As scientists continue to battle the novel coronavirus, public health officials maintain that wearing a face mask is a powerful way to curb the spread of the virus and keep communities safe. However, America has struggled to adopt this change, as compared to other countries that have made wearing a face mask an unremarkable aspect of their culture.
In an opinion piece for the New York Times, Lyle Ungar, Professor of Computer and Information Science, Angela Duckworth, Rosa Lee and Egbert Chang Professor in Penn Arts & Sciences and the Wharton School, and Ezekiel J. Emanuel, Professor of Medical Ethics and Health Policy in Penn’s Perelman School of Medicine, propose a new approach to increase consistent face mask use among Americans: make wearing a mask “easy,” “understood,” and “expected.”
In their article, Ungar, Duckworth, and Emanuel make reference to communities that provided face masks free of charge for residents and note the decrease in infection in these areas. In addition, they point out how uncertainty about the necessity of face masks in the U.S. has led to public confusion which inhibits trust and use of masks. Finally, the three researchers push for a shift in social norms to embrace wearing a face mask as standard in America for the near future.
Some of Ungar’s recent research is also focused on the pandemic, including a “COVID Twitter map,” created with colleagues at the World Well-Being Project and Penn Medicine’s Center for Digital Health.
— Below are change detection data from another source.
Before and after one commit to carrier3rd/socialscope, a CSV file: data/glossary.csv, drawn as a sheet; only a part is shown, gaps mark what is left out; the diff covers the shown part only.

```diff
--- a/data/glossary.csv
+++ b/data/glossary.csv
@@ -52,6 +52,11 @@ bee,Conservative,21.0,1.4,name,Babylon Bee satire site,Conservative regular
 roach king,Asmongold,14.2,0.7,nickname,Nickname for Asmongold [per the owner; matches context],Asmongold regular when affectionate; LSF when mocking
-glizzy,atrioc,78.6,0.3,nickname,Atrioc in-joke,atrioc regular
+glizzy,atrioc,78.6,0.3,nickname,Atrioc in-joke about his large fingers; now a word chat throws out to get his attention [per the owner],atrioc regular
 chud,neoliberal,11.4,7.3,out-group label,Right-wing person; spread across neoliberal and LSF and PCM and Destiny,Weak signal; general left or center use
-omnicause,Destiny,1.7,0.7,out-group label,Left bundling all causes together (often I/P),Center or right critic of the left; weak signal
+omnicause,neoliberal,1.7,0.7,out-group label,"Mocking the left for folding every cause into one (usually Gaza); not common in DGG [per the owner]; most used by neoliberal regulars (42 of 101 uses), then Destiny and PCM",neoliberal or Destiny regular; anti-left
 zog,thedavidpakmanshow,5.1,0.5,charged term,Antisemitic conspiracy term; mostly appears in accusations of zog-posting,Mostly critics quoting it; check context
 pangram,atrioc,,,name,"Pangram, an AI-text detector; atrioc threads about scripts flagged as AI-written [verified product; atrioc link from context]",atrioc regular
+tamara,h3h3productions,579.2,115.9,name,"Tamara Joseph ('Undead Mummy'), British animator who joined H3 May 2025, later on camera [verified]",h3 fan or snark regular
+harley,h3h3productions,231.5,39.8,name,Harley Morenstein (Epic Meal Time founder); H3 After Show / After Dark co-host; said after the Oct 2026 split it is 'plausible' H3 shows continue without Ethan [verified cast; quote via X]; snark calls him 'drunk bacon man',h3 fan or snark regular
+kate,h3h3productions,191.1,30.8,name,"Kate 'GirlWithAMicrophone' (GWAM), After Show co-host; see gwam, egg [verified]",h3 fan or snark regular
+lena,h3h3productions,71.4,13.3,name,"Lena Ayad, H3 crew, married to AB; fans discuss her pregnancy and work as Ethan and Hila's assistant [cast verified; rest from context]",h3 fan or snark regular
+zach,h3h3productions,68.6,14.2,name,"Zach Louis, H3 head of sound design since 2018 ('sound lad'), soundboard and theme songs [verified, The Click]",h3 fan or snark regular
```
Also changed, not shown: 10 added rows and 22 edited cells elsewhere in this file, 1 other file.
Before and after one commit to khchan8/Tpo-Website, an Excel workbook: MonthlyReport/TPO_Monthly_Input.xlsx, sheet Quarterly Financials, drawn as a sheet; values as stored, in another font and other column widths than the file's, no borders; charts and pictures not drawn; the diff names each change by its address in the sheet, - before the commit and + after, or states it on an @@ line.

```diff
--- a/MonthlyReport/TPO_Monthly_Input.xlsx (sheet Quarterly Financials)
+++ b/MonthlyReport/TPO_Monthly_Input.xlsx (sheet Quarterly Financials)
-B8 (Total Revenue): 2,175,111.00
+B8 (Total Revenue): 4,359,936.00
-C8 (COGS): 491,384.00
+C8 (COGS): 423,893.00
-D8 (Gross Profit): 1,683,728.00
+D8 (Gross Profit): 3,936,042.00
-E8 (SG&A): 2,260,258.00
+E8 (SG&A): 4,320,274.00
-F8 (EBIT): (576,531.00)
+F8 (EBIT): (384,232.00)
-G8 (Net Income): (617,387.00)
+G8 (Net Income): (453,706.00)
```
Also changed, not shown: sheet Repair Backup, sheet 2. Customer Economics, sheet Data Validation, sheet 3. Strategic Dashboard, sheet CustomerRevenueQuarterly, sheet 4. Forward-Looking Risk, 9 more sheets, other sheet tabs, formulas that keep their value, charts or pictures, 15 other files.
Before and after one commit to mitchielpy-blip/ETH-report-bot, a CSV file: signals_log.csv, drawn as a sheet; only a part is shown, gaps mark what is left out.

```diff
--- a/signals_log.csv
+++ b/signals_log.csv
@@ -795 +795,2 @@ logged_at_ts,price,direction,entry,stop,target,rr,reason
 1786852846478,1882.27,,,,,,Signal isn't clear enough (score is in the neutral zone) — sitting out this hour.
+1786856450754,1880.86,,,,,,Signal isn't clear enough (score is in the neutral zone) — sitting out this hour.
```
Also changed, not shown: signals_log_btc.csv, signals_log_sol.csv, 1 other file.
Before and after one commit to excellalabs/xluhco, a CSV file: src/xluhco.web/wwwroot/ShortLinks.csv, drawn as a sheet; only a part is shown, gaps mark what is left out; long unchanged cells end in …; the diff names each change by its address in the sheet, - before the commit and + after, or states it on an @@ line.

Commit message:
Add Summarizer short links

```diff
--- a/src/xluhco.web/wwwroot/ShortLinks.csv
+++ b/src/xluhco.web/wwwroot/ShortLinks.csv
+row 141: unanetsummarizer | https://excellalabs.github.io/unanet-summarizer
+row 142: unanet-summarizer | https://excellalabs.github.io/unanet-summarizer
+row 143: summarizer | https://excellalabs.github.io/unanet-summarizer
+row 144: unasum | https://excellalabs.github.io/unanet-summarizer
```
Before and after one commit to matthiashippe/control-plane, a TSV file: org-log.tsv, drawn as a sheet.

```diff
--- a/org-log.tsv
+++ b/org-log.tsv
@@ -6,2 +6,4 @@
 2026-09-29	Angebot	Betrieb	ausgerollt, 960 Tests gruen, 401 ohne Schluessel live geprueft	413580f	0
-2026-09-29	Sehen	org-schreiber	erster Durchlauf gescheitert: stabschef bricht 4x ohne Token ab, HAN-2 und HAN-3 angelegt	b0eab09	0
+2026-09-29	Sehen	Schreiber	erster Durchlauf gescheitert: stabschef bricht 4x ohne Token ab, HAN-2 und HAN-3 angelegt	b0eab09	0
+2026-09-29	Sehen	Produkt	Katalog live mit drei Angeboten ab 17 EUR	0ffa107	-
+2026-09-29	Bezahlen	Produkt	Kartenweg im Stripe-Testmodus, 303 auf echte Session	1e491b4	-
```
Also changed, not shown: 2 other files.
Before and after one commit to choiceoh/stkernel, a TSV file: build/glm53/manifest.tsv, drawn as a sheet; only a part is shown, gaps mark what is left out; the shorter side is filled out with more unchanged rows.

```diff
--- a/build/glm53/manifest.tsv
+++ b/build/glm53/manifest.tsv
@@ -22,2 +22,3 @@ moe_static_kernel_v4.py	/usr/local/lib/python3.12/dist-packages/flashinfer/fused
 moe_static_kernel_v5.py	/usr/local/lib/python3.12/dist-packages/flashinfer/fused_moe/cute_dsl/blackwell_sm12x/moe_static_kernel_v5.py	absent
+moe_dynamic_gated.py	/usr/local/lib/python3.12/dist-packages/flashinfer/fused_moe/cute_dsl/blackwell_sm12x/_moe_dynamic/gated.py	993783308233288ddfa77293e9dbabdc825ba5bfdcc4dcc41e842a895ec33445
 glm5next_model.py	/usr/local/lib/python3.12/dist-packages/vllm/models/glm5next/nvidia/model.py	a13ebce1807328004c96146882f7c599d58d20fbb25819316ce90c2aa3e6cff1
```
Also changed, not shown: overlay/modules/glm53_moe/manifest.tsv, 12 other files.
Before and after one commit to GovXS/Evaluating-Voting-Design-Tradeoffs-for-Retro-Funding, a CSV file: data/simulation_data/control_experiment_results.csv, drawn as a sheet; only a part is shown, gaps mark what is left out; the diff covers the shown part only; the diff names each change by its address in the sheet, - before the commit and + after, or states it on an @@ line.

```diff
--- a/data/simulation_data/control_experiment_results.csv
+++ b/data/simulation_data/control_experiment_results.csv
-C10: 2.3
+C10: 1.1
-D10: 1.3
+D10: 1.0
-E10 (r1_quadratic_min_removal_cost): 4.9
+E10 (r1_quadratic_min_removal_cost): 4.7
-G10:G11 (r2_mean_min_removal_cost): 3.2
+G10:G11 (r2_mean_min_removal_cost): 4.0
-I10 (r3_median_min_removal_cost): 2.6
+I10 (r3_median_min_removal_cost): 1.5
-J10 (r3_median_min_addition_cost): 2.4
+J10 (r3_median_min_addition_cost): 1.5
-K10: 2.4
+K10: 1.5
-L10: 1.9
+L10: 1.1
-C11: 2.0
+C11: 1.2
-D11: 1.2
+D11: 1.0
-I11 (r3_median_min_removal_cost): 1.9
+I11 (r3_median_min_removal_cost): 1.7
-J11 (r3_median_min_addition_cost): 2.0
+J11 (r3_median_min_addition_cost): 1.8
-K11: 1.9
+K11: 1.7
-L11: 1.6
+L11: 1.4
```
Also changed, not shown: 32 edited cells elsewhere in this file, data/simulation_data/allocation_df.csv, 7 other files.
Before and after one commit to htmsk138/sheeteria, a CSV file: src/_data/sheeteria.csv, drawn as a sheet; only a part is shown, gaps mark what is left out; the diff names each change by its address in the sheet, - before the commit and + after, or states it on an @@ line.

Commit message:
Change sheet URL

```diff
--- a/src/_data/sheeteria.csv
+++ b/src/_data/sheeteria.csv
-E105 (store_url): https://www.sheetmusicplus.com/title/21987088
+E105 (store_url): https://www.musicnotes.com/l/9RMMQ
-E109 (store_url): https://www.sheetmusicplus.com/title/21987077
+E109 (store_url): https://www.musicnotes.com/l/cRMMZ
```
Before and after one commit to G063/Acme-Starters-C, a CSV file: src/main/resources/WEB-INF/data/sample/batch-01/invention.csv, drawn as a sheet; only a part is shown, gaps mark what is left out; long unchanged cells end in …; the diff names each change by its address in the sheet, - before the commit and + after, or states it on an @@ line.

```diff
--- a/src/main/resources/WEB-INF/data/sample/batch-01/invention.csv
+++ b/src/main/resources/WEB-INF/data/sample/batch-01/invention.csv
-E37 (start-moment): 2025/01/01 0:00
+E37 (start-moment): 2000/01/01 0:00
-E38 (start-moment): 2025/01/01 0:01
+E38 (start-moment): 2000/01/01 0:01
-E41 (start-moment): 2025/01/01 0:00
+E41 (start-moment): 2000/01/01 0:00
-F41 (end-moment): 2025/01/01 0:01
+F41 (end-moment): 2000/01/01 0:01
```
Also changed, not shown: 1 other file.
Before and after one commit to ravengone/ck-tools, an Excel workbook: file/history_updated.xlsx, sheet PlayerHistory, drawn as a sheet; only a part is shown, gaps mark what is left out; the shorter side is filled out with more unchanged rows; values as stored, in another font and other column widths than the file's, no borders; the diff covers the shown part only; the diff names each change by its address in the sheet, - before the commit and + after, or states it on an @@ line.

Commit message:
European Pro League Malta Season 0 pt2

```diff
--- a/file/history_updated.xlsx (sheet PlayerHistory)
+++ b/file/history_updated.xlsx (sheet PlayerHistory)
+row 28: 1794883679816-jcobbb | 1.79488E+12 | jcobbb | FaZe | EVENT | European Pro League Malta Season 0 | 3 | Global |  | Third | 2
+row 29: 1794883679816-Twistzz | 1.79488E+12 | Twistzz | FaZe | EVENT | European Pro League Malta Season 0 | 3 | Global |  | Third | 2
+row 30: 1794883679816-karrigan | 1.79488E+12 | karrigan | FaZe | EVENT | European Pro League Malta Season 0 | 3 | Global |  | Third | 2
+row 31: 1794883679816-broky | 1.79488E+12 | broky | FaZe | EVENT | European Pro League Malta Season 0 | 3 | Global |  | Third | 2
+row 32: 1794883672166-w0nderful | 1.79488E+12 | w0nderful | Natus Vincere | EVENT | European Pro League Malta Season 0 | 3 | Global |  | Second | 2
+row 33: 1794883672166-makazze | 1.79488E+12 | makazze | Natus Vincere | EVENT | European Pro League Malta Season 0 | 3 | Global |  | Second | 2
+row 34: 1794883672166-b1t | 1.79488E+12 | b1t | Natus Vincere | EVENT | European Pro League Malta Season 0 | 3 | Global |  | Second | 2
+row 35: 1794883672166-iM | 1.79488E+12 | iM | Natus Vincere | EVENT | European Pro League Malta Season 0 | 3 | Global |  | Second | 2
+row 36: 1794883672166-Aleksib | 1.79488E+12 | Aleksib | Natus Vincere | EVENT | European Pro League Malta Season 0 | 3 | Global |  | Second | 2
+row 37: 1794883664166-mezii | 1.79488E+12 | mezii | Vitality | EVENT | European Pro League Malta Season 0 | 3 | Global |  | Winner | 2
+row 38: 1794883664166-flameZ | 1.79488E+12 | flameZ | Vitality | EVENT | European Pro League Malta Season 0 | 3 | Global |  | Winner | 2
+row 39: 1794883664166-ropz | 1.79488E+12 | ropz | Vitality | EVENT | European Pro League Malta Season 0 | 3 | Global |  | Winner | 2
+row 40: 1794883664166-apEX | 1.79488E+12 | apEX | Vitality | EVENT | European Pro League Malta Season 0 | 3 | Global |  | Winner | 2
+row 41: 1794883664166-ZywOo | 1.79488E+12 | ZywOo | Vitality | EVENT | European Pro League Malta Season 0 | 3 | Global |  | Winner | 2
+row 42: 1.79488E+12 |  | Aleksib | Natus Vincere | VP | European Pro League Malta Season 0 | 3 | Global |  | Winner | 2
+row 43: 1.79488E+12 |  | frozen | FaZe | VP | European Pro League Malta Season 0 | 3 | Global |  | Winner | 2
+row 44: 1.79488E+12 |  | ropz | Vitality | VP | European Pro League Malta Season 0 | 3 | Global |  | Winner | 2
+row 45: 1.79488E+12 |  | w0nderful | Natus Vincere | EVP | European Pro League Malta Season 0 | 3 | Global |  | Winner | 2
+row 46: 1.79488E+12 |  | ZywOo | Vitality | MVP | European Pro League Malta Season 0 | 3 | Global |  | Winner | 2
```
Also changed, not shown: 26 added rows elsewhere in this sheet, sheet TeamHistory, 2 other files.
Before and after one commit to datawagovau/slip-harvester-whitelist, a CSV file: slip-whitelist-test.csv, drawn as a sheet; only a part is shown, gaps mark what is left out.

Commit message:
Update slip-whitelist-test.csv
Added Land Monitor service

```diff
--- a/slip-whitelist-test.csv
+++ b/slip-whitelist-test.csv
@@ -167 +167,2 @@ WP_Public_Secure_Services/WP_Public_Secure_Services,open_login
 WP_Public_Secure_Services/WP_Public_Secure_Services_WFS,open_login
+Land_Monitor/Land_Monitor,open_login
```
Their map helps show, in real time, how people across the country perceive the virus and how it is affecting their mental health.
Read more about Ungar, Duckworth, and Emanuel’s strategy for normalizing face masks in their opinion piece for the New York Times.
Originally posted on the Penn Engineering blog.